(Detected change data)
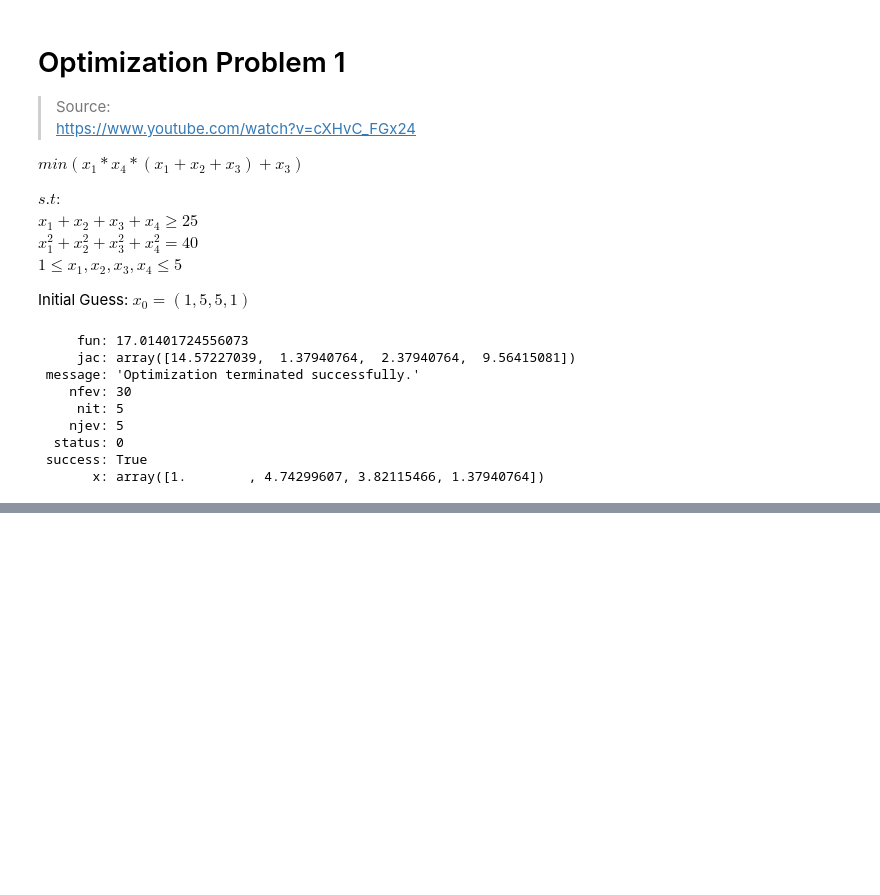
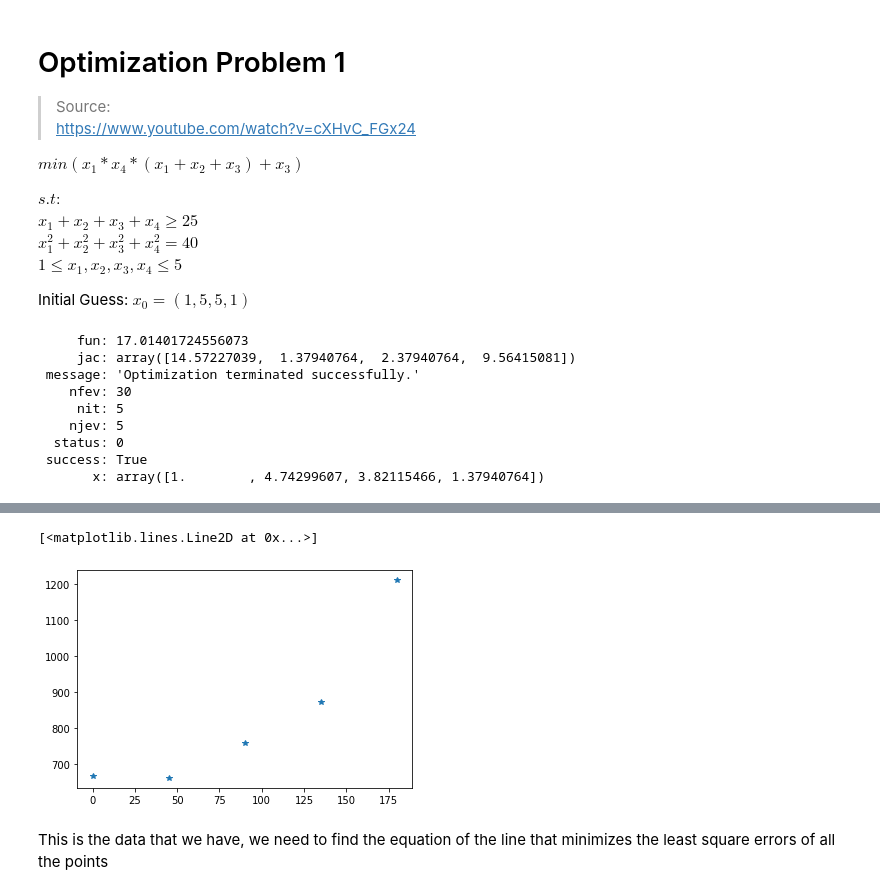
Before and after one commit to smit585/ReinforcementLearning, a Jupyter notebook: Optimization_Problems.ipynb, the cells around one changed output, grey strips where cells are left out. Saved outputs shown, nothing was run; the diff lists cells and outputs as text; code cells hidden in the pictures; blank space fills up the shorter version.

```diff
--- a/Optimization_Problems.ipynb
+++ b/Optimization_Problems.ipynb
@@ -66,0 +207,12 @@ print(sol)
+# %%
+import matplotlib.pyplot as plt
+
+x = np.array([0, 45, 90, 135, 180])
+y = np.array([667, 661, 757, 871, 1210])
+
+plt.plot(x, y, '*')
+# %% [output]
+[<matplotlib.lines.Line2D at 0x...>]
+[figure, added]
+# %% [markdown]
+This is the data that we have, we need to find the equation of the line that minimizes the least square errors of all the points
```
Also changed, not shown: parts of 31 cells of this notebook.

* EXERCISE AIM: Repeat every record above exactly, but leave out any pictures.

* SOLVED EXERCISE:
Before and after one commit to smit585/ReinforcementLearning, a Jupyter notebook: Optimization_Problems.ipynb, the cells around one changed output, grey strips where cells are left out. Saved outputs shown, nothing was run; the diff lists cells and outputs as text; code cells hidden in the pictures; blank space fills up the shorter version.

```diff
--- a/Optimization_Problems.ipynb
+++ b/Optimization_Problems.ipynb
@@ -66,0 +207,12 @@ print(sol)
+# %%
+import matplotlib.pyplot as plt
+
+x = np.array([0, 45, 90, 135, 180])
+y = np.array([667, 661, 757, 871, 1210])
+
+plt.plot(x, y, '*')
+# %% [output]
+[<matplotlib.lines.Line2D at 0x...>]
+[figure, added]
+# %% [markdown]
+This is the data that we have, we need to find the equation of the line that minimizes the least square errors of all the points
```
Also changed, not shown: parts of 31 cells of this notebook.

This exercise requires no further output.